Strikingly apparent outside, it's actually inside that benefits most from the overhaul. Most criticism levelled at the original centred on its repetitive interiors - nowhere more justifiably so than in 'The Library' and 'Silent Cartographer' levels.
In truth, the new engine does little more than paper over existing wallpaper, but it's transformative effect is nonetheless remarkable. Subtle shades of lighting break the monotonous architecture, while neon wall glyphs and additional floor markers disrupt the incessant déjà vu and minimise the backtracking that plagued Halo's most repetitive sections.
Damson in distress
Of course, a graphical overhaul counts for nothing if the gameplay doesn't stand the test of time. For the most part, it remains as peerless as ever. The evolving storyline - no mere pretext for absurd amounts of violence, no cardboard character cutscenes - continues to grip as a good sci-fi novel might.
And, despite years of innovation and advancement, no shooter has quite matched Halo's gunplay. Its narrow focus might seem rudimentary compared with the complex narratives, objectives and other ancillary distractions of modern shooters, but Halo was always unabashed in relying on scintillating sandbox combat alone.
No matter how many times you've toyed with it, that sandbox still manages to throw up the occasional surprise. Discovering a hidden camouflage perk, taking a slightly different route to flank enemies, capturing and flying a Banshee before the game hands you one – you always feel you're just skimming the surface of an infinite reservoir of possibilities.
The same is true of enemy AI, which is as delightfully fiendish and unpredictable on the hundredth play as it is on the first. The weaponry is, on the other hand, reassuringly predictable. One of gaming's tautest arsenals, individual weapons provide distinct advantages against specific enemies, from the ludicrously overpowered scoped pistol to my personal favourite, the Needler – its Pavlovian delights all the more lavish thanks to the Reach engine's resplendent explosions.
While the majority of the gameplay still stacks up, Halo's few weaknesses are naturally amplified through the lens of a decade's worth of advancements. A divisive enemy first time around, The Flood's single-minded attack patterns feel woefully repetitive in light of the recent zombie shooters such as Left 4 Dead.
Worse still, the level mirroring as you backtrack from 'The Library' towards 'The Pillar of Autumn' now feels too familiar, enervating the once-epic denouement.
Starting to look up
The sensation of déjà vu extends to multiplayer. Included as a DLC code or available as a separate purchase for Reach owners through Xbox Live, the Anniversary edition brings a new twist to six classic Halo maps through Reach's class-specific loadouts, such as the Armour Lock and Hologram.
The problem is that apart from 'Timberland' – an exclusive from the PC and Mac versions of Combat Evolved – the maps are too small.
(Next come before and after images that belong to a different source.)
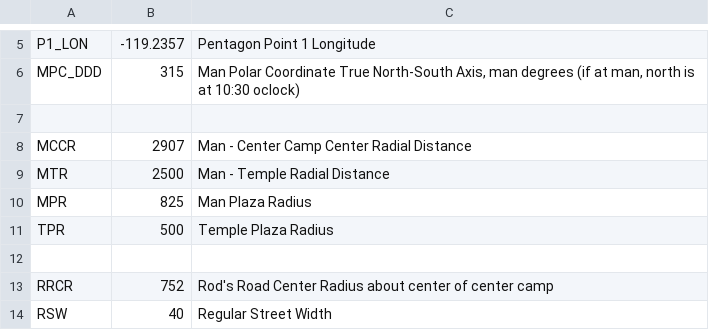
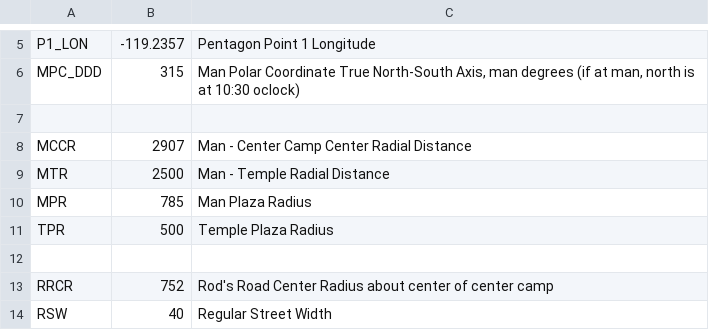
Before and after one commit to PhotoKevin/BlackRockCityMap, a CSV file: src/main/resources/2016-City-Map.csv, drawn as a sheet; only a part is shown, gaps mark what is left out.

```diff
--- a/src/main/resources/2016-City-Map.csv
+++ b/src/main/resources/2016-City-Map.csv
@@ -9,3 +9,3 @@ MCCR,2907,Man - Center Camp Center Radial Distance
 MTR,2500,Man - Temple Radial Distance
-MPR,825,Man Plaza Radius
+MPR,785,Man Plaza Radius
 TPR,500,Temple Plaza Radius
```
Also changed, not shown: src/main/resources/2015-City-Map.csv, src/main/resources/2024-City-Map.csv, 1 other file.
While there's nothing fundamentally wrong with them, their diminutive size is a poor fit for the new mechanics, so while die-hard fans might revisit those classic maps, the ensuring chaos is likely to curtail their stay.
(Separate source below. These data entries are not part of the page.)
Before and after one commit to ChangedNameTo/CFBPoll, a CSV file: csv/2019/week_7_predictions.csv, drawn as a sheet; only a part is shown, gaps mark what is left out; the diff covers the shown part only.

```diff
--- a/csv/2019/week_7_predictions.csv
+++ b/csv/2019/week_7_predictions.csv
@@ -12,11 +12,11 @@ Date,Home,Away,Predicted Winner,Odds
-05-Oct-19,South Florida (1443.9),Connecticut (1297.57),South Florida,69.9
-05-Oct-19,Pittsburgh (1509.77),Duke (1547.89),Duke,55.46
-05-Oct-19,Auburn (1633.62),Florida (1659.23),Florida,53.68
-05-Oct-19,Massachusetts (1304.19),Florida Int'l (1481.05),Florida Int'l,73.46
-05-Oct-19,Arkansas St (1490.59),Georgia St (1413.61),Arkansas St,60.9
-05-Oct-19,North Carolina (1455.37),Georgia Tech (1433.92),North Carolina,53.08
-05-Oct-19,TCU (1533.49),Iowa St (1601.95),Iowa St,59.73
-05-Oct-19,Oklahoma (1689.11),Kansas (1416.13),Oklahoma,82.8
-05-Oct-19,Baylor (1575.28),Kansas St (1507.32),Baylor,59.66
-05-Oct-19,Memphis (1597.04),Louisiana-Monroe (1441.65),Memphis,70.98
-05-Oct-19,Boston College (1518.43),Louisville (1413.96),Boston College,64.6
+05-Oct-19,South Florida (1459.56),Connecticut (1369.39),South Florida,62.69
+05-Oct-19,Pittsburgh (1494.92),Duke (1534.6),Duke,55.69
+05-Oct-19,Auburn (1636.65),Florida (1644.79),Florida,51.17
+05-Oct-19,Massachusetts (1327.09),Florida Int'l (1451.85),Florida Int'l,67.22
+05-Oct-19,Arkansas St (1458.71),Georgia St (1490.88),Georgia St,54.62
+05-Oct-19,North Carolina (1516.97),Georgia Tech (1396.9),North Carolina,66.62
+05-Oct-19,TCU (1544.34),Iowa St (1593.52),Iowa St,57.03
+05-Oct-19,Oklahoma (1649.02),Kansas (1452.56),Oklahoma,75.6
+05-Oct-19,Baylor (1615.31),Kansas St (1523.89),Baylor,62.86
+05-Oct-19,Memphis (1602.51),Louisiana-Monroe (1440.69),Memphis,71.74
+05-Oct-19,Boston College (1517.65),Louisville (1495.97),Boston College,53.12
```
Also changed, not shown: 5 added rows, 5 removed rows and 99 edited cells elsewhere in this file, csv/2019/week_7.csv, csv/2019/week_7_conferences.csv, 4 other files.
In the current vogue for remastered videogames, Halo Anniversary edition stands apart. Where other developers milk the cash cow with perfunctory 1080p updates, 343 Industries has lovingly restored the original to a fresh glory. Exhibited alongside contemporary shooters, it's minor flaws may more apparent, and the restoration itself perhaps too faithful for some, but the original Halo remains a captivating masterpiece. ®
More Games Reviews
The Elder Scrolls V:
of TinTin 
Call of Duty:
Modern Warfare 3 
|Battlefield 3 |